While the security company says that third parties are “spoofing” its system, it does not explain how that was possible. And, at least in this case, the bad DMCA notice was apparently not “easily identifiable”, since it clearly managed to cause confusion. So how did this happen?
Inside Information Acquired?
In our initial report we noted that it’s not impossible for someone to fake a DMCA notice. In this case, however, it is difficult to dovetail events on the ground and the statement from OpSec because a certain amount of more difficult-to-acquire information would be needed to be this targeted.
Firstly, NateNate60 says he did download the content in question after obtaining a torrent directly from Ubuntu’s own tracker. That would, of course, expose his IP address both to the tracker and everyone else sharing the content. However, in order to send the DMCA notice via email (whether that was from Comcast or a spoofed email address purporting to be Comcast), anyone obtaining NateNate60’s IP address would necessarily need his email address too.
This raises the question of how that email address was obtained.

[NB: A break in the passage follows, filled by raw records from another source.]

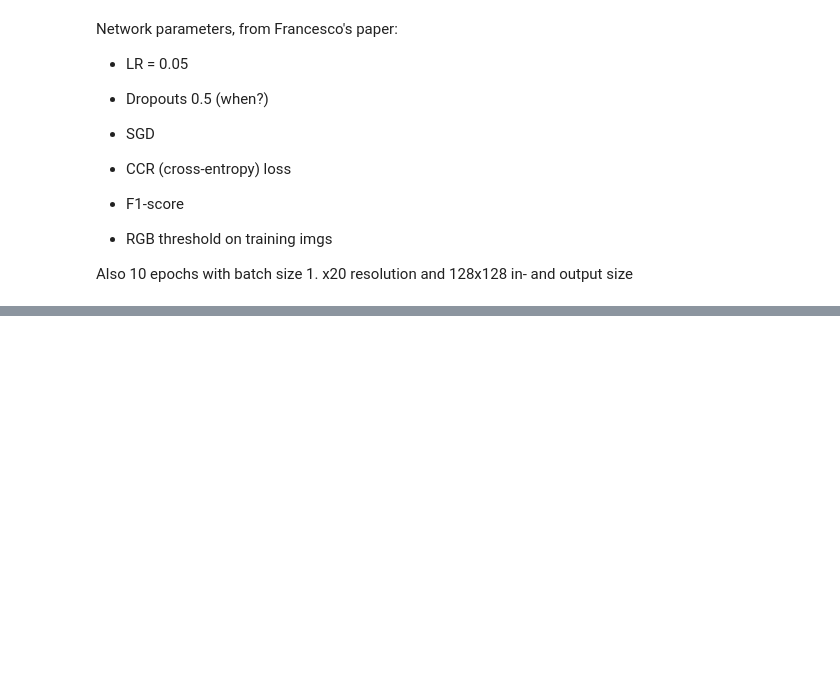
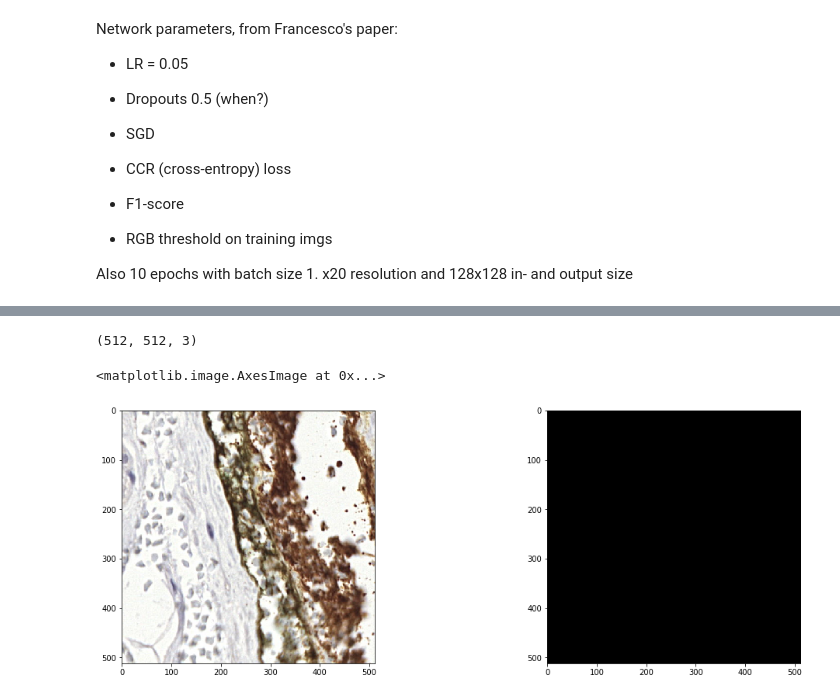
Before and after one commit to jeffluppes/ISMI2018, a Jupyter notebook: Project/ProjectNotebook.ipynb, the cells around one changed output, grey strips where cells are left out. Drawn from its saved outputs; the diff is of its cells as text; code cells hidden in the pictures; blank space fills up the shorter version.

Commit message:
See app for entire change log, too many to mention.

```diff
--- a/Project/ProjectNotebook.ipynb
+++ b/Project/ProjectNotebook.ipynb
@@ -148,8 +150,13 @@ train_dir = '/projects/0/ismi2018/FINALPROJECTS/LYMPHOCYTE_DETECTION/train_image
 validation_dir = '/projects/0/ismi2018/FINALPROJECTS/LYMPHOCYTE_DETECTION/validation_images'
 test_dir = '/projects/0/ismi2018/FINALPROJECTS/LYMPHOCYTE_DETECTION/test_images'
 train_points = '/projects/0/ismi2018/FINALPROJECTS/LYMPHOCYTE_DETECTION/training_annotations.csv'
+validation_points = '/projects/0/ismi2018/FINALPROJECTS/LYMPHOCYTE_DETECTION/validation_annotations.csv' #new
 data_dir = '/home/'+user+'/Project/data'
 train_masks_dir = data_dir+'/train_masks'
+validation_masks_dir = data_dir+'/validation_masks'
+results_dir = 'Results'
+
+num_channels = 1  #changing this breaks the entire thing.
 # %% [markdown]
 ## If the jupyter server runs locally
 # %%
@@ -580,0 +633,7 @@ model = load_model('weights.h5') #saved by our callback earlier
+# %%
+vpatches = generate_patches(validation_dir, validation_masks_dir, 20, 512, 512)
+vmask_patches = []
+vimg_patches = []
+for patch in vpatches:
+    vimg_patches.append(np.array(patch[0]))
+    vmask_patches.append(np.array(patch[1]))
@@ -580,0 +670,14 @@ model = load_model('weights.h5') #saved by our callback earlier
+# %%
+#show validation image and it's mask - Another sanity check
+plt.figure(1, figsize=(18, 6))
+
+plt.subplot(121)
+print(vimg_patches[0].shape)
+plt.imshow(vimg_patches[0])
+
+plt.subplot(122)
+plt.imshow(vmask_patches[0])
+# %% [output]
+(512, 512, 3)
+<matplotlib.image.AxesImage at 0x...>
+[figure, added]
```
Also changed, not shown: parts of 37 cells of this notebook.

OpSec Security wouldn’t ordinarily have it, neither would the alleged malicious party, but Comcast clearly would. That’s how DMCA notices sent to ISPs work. The sender doesn’t know the contact details of the alleged infringer so they ask someone who does to forward the notice, in this case, Comcast.
So, if we take OpSec’s statement at face value, at least in theory a third-party could’ve tricked Comcast into sending the notice after “spoofing” OpSec’s “notice sending program”. This raises more questions.
If these allegedly malicious efforts to undermine OpSec’s reputation are “easily identifiable, and easily disproven”, how was Comcast not put on alert? And if this has happened before as the company claims, why hasn’t the loophole been closed?
In any case, the allegedly malicious third-party would also need to know how to contact Comcast in a convincing manner, in order to masquerade as OpSec. It’s not easy to determine how that could be achieved without knowing how OpSec usually communicates with Comcast. This could be explained if OpSec’s system had been hacked or illegally accessed in some way, but the company does not use that terminology, instead going with the term “spoofed”, i.e imitated, not compromised.
Furthermore, even if we adopt the scenario that Comcast didn’t send the email and it was a spoofed fake, how did the sender a) discover NateNate60’s IP address, b) the exact time he downloaded the torrent, and c) manage to match that IP address to his email address? It sounds like a lot of effort simply to tarnish OpSec’s name, especially since there was no guarantee that NateNate60 would ever publish the notice online.
Both OpSec and Canonical Say They Are Taking Action
While OpSec’s statement is helpful to an extent, it clearly raises even more questions. We have put these questions to the security company and will publish an update when it responds. In the meantime, OpSec says the matter is now being escalated.
“We are notifying the appropriate authorities about this incident,” OpSec says.
Ubuntu owner Canonical says it has launched its own investigation.
Thanks for reaching out! Our legal team is aware of this and is investigating, and we will keep people updated.
— Ubuntu (@ubuntu) May 26, 2021